**** Entries supplied

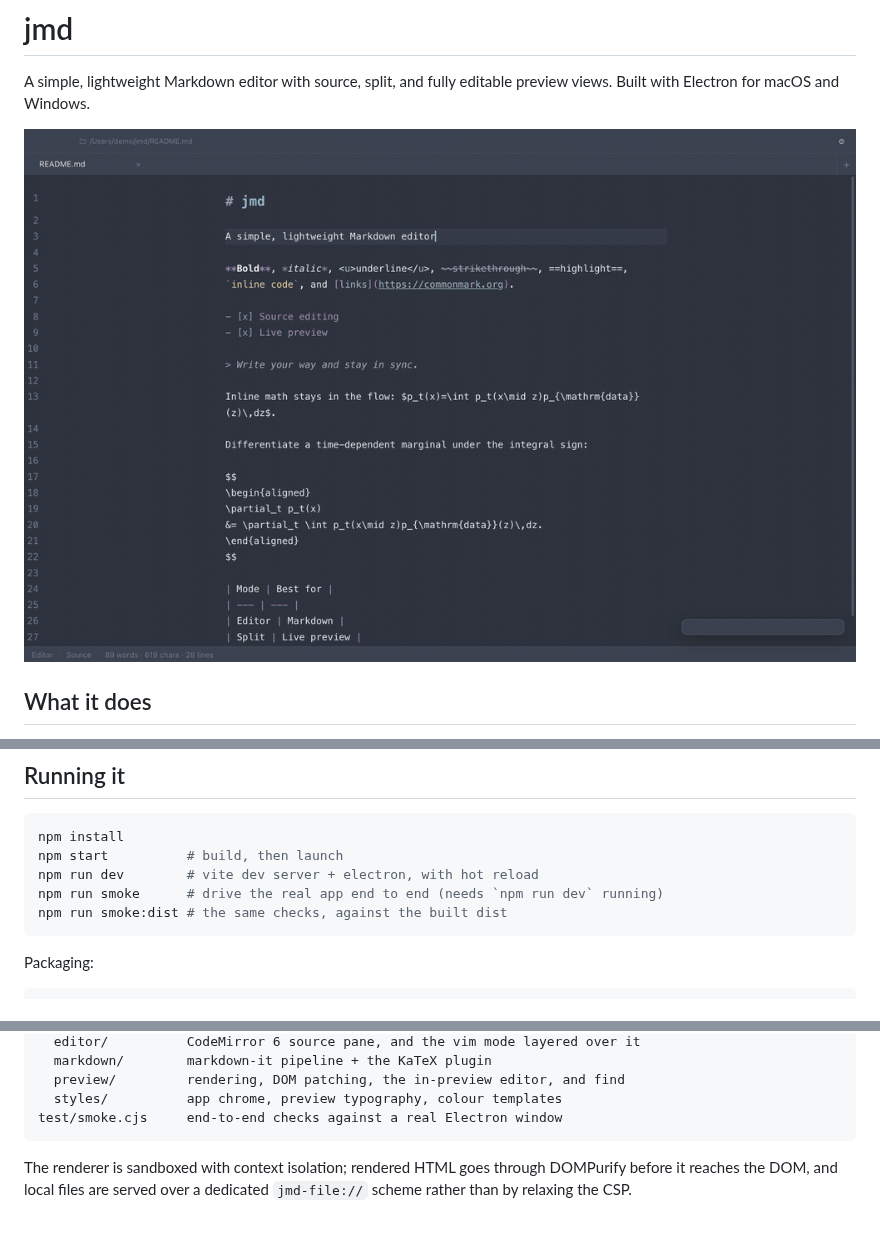
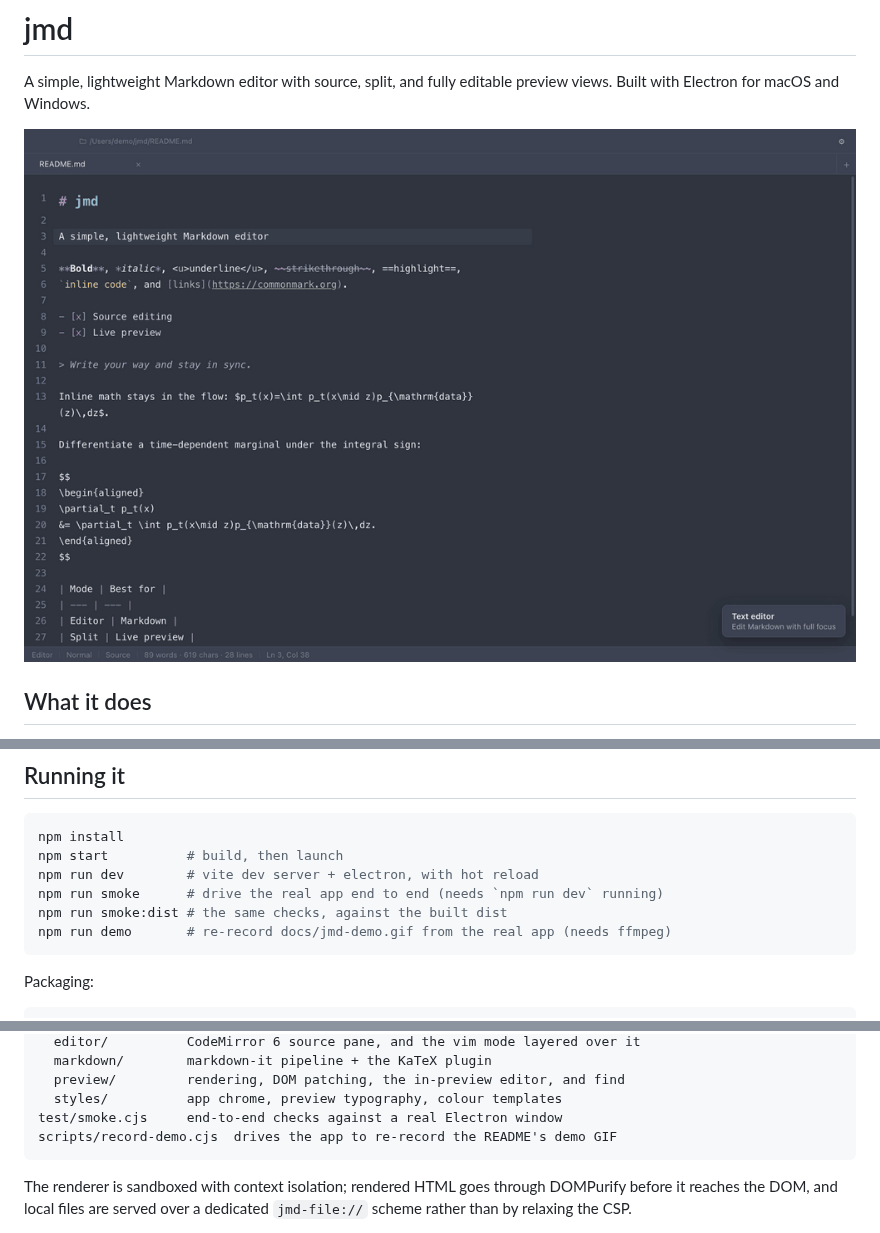
Before and after one commit to jojonki/jmd, a Markdown page: README.md, 3 parts joined by grey strips. GitHub-like rendering; pictures changed too: docs/jmd-demo.gif.

````diff
--- a/README.md
+++ b/README.md
@@ -73,6 +73,7 @@ npm start          # build, then launch
 npm run dev        # vite dev server + electron, with hot reload
 npm run smoke      # drive the real app end to end (needs `npm run dev` running)
 npm run smoke:dist # the same checks, against the built dist
+npm run demo       # re-record docs/jmd-demo.gif from the real app (needs ffmpeg)
 ```
 
 Packaging:
@@ -253,6 +254,7 @@ src/
   preview/         rendering, DOM patching, the in-preview editor, and find
   styles/          app chrome, preview typography, colour templates
 test/smoke.cjs     end-to-end checks against a real Electron window
+scripts/record-demo.cjs  drives the app to re-record the README's demo GIF
 ```
 
 The renderer is sandboxed with context isolation; rendered HTML goes through
````
Also changed, not shown: docs/demo-scenario.md (+8 -1 lines), 2 other files.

********

Task directions.
Now reproduce all of the entries precisely, with no pictures in the copy.

Written answer.
Before and after one commit to jojonki/jmd, a Markdown page: README.md, 3 parts joined by grey strips. GitHub-like rendering; pictures changed too: docs/jmd-demo.gif.

````diff
--- a/README.md
+++ b/README.md
@@ -73,6 +73,7 @@ npm start          # build, then launch
 npm run dev        # vite dev server + electron, with hot reload
 npm run smoke      # drive the real app end to end (needs `npm run dev` running)
 npm run smoke:dist # the same checks, against the built dist
+npm run demo       # re-record docs/jmd-demo.gif from the real app (needs ffmpeg)
 ```
 
 Packaging:
@@ -253,6 +254,7 @@ src/
   preview/         rendering, DOM patching, the in-preview editor, and find
   styles/          app chrome, preview typography, colour templates
 test/smoke.cjs     end-to-end checks against a real Electron window
+scripts/record-demo.cjs  drives the app to re-record the README's demo GIF
 ```
 
 The renderer is sandboxed with context isolation; rendered HTML goes through
````
Also changed, not shown: docs/demo-scenario.md (+8 -1 lines), 2 other files.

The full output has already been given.